Reasons you should consider the Digital Asset and Media Management:
The course will prepare students for work or research in an economy and society which increasingly recognises the value of digital media and digital assets in general. Managing these and understanding how to exploit them within a complex digital information environment presents significant challenges for organisations. As a consequence there is an increasing demand for professionals with digital asset and media management expertise. The MA responds to this demand for digitally literate professionals to work in the educational and heritage institutions as well as the publishing, broadcast, and creative content industries. The course aims to equip students with a range of strategic, technical and practical skills to provide direction and leadership in these areas.
If you are a full-time student, we will provide you with 120 to 180 hours of teaching through lectures and seminars, and we will expect you to undertake 1,674 hours of independent study.
If you are a part-time student, we will give you 90 hours of teaching through lectures and seminars in your first year and 50 in your second year. We will expect you to undertake 720 hours of independent study in your first year, and 954 hours in your second.
We will assess our modules entirely through coursework, which will consist of a mixture of essays, project work, and workshop reports, depending on the modules you choose.
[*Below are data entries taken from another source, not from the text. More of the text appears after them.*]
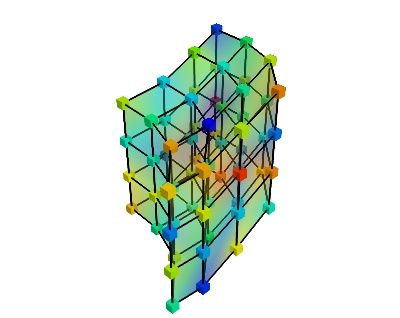
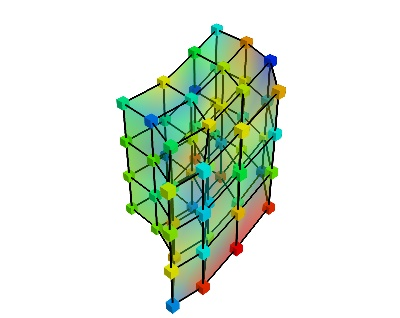
DOC: document the more complex data structures

Changed region(s): [[0.27, 0.0566, 0.72, 0.9906]]

diff --git a/doc/users/datasets/viz_volume_grid.py b/doc/users/datasets/viz_volume_grid.py
@@ -1,0 +1,34 @@
+"""
+Use Mayavi to visualize the structure of a VolumeGrid
+"""
+
+from enthought.mayavi import mlab
+import numpy as np
+
+from enthought.tvtk.api import tvtk
+
+dims = (4, 4, 4)
+x, y, z = np.mgrid[0.:dims[0], 0:dims[1], 0:dims[2]]
+x = np.reshape(x.T, (-1,))
+y = np.reshape(y.T, (-1,))
+z = np.reshape(z.T, (-1,))
+y += 0.3*np.sin(x)
+z += 0.4*np.cos(x)
+x += 0.05*y**3 
+sgrid = tvtk.StructuredGrid(dimensions=(dims[0], dims[1], dims[2]))
+sgrid.points = np.c_[x, y, z]
+s = np.random.random((dims[0]*dims[1]*dims[2]))
+sgrid.point_data.scalars = np.ravel(s.copy())
+sgrid.point_data.scalars.name = 'scalars'
+
+mlab.figure(1, fgcolor=(0, 0, 0), bgcolor=(1, 1, 1))
+mlab.clf()
+
+mlab.pipeline.surface(sgrid, opacity=0.4)
+mlab.pipeline.surface(mlab.pipeline.extract_edges(sgrid), color=(0, 0, 0))
+mlab.pipeline.glyph(sgrid, mode='cube', scale_factor=0.2, scale_mode='none')
+mlab.savefig('volume_grid.jpg')
+mlab.show()
+
+
+

diff --git a/doc/users/datasets/viz_volume_data.py b/doc/users/datasets/viz_volume_data.py
@@ -1,0 +1,23 @@
+"""
+Use Mayavi to visualize the structure of a VolumeData
+"""
+
+from enthought.mayavi import mlab
+import numpy as np
+
+x, y, z, s = np.random.random((4, 20))
+
+mlab.figure(1, fgcolor=(0, 0, 0), bgcolor=(1, 1, 1))
+mlab.clf()
+
+src = mlab.pipeline.scalar_scatter(x, y, z, s)
+sgrid = mlab.pipeline.delaunay3d(src)
+
+mlab.pipeline.surface(sgrid, opacity=0.4)
+mlab.pipeline.surface(mlab.pipeline.extract_edges(sgrid), color=(0, 0, 0))
+mlab.pipeline.glyph(sgrid, mode='cube', scale_factor=0.05, scale_mode='none')
+mlab.savefig('volume_data.jpg')
+mlab.show()
+
+
+

diff --git a/doc/users/datasets/viz_volume_field.py b/doc/users/datasets/viz_volume_field.py
@@ -1,0 +1,31 @@
+"""
+Use Mayavi to visualize the structure of a VolumeData
+"""
+
+from enthought.mayavi import mlab
+import numpy as np
+
+s = np.random.random((5, 5, 5))
+
+# Put the side at 0 
+
+s[0, ...]  = 0
+s[-1, ...] = 0
+s[:, 0, :] = 0
+s[:, -1, :] = 0
+s[..., 0] = 0
+s[..., -1] = 0
+
+mlab.figure(1, fgcolor=(0, 0, 0), bgcolor=(1, 1, 1))
+mlab.clf()
+
+src = mlab.pipeline.scalar_field(s)
+
+mlab.pipeline.volume(src, vmin=0, vmax=0.9)
+# We save as a different filename than the one used, as we modify the
+# curves.
+mlab.savefig('volume_field_raw.jpg')
+mlab.show()
+
+
+

diff --git a/doc/users/datasets.rst b/doc/users/datasets.rst
@@ -3,50 +3,87 @@
 Volumetrique data structures
 =============================
 
+Volumetric data structures expose numerical values embedded in a world
+space. For instance, a volume could expose the T1 intensity, as acquired
+in scanner space, or the BOLD signal in MNI152 template space. The values
+can be multi-dimensional, in the case of a BOLD signal, the fMRI signal
+would correspond to a time series at each position in world space.
+
 .. currentmodule:: nipy.datasets.volumes.volume_img
 
-The image structure: `VolumeImg`
-==================================
+The image structure: :class:`VolumeImg`
+=======================================
 
-The structure most often used in neuroimaging is the
-:class:`VolumeImg`. It corresponds to the structure used in the Nifti
-files.
+The structure most often used in neuroimaging is the :class:`VolumeImg`.
+It corresponds, for instance, to the structure used in the Nifti files.
 
-We call a volume-image (`VolumeImg`) a volumetric datastructure given by
-data points lying on a regular grid: this structure is a generalization
-of an image in 3D. The voxels, vertices of the grid, are mapped to
-coordinnate by an affine transformation. As a results, the grid is
-regular and evenly-spaced, but may not be orthogonal, and the spacing ma
-differ in the 3 directions.
+We call a volume-image (class: :class:`VolumeImg`) a volumetric
+datastructure given by data points lying on a regular grid: this
+structure is a generalization of an image in 3D. The voxels, vertices of
+the grid, are mapped to coordinnates by an affine transformation. As a
+result, the grid is regular and evenly-spaced, but may not be
+orthogonal, and the spacing may differ in the 3 directions.
 
 .. image:: datasets/volume_img.jpg
 
-Class :class:`VolumeImg`: methods and attributes
---------------------------------------------------
+The data is exposed in a multi dimensional array, with the 3 first axis
+corresponding to spatial directions. A complete description of this
+object can be found on the page: :class:`VolumeImg`.
 
-.. autoclass:: VolumeImg
-  :members:
-  :undoc-members:
-  :show-inheritance:
-  :inherited-members:
-
-  .. automethod:: __init__
 
 More general data structures
 ===============================
 
+The :class:`VolumeImg` is the most commonly found data structure, and the
+simplest to understand, however, volumetric data can be described in more
+generic terms, and for performance reason it might be interesting to use
+other objects.
+
+Here, we give a list of the nipy volumetric data structures, from most
+specific, to most general.
+
+.. currentmodule:: nipy.datasets.volumes.volume_grid
+
 :class:`VolumeGrid`
-----------------------
+  In a :class:`VolumeGrid`, the data points are sampled on a 3D grid, but
+  unlike for a :class:`VolumeImg`, grid may not be regular. For instance,
+  it can be a grid that has been warped by a non-affine transformation.
+  Like with the :class:`VolumeImg`, the data is exposed in a multi
+  dimensional array, with the 3 first axis corresponding to spatial
+  directions.
 
-.. image:: datasets/volume_grid.jpg
+  .. image:: datasets/volume_grid.jpg
 
-.. autoclass:: VolumeGrid
-  :members:
-  :undoc-members:
-  :show-inheritance:
-  :inherited-members:
+  .. currentmodule:: nipy.datasets.volumes.volume_data
 
-  .. automethod:: __init__
+:class:`VolumeData`
+  In this volumetric structure, the data is sampled for some points in
+  the world space. The object knows how to interpolate between these
+  points. The underlying values are stored in a multidimensional array-like 
+  object that can be indexed and sliced.
+
+  .. image:: datasets/volume_data.jpg
+
+  This is an abstract base class: it defines an interface, but is not
+  fully functional, and can be used only via its children class (such as
+  :class:`VolumeGrid` or :class:`VolumeImg`).
+
+  .. currentmodule:: nipy.datasets.volumes.volume_field
+
+
+:class:`VolumeField`
+  This is the most general volumetric structure (base class): all the
+  nipy volume expose this interface. This structure does not make any
+  assumptions on how the values are internal represented, they may, for
+  instance, be represented as a function, rather than as data points, or
+  as a data structure that is not an array, such as a graph.
+
+  .. image:: datasets/volume_field.jpg
+
+  This is also an abstract base class: it defines the core nipy
+  volumetric data structure interface: you can rely on all the methods
+  documented for this class in any nipy data structure.
+
 
 
 Creating your own structures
The study time and assessment methods detailed above are typical and give you a good indication of what to expect. However, they may change if the course modules change.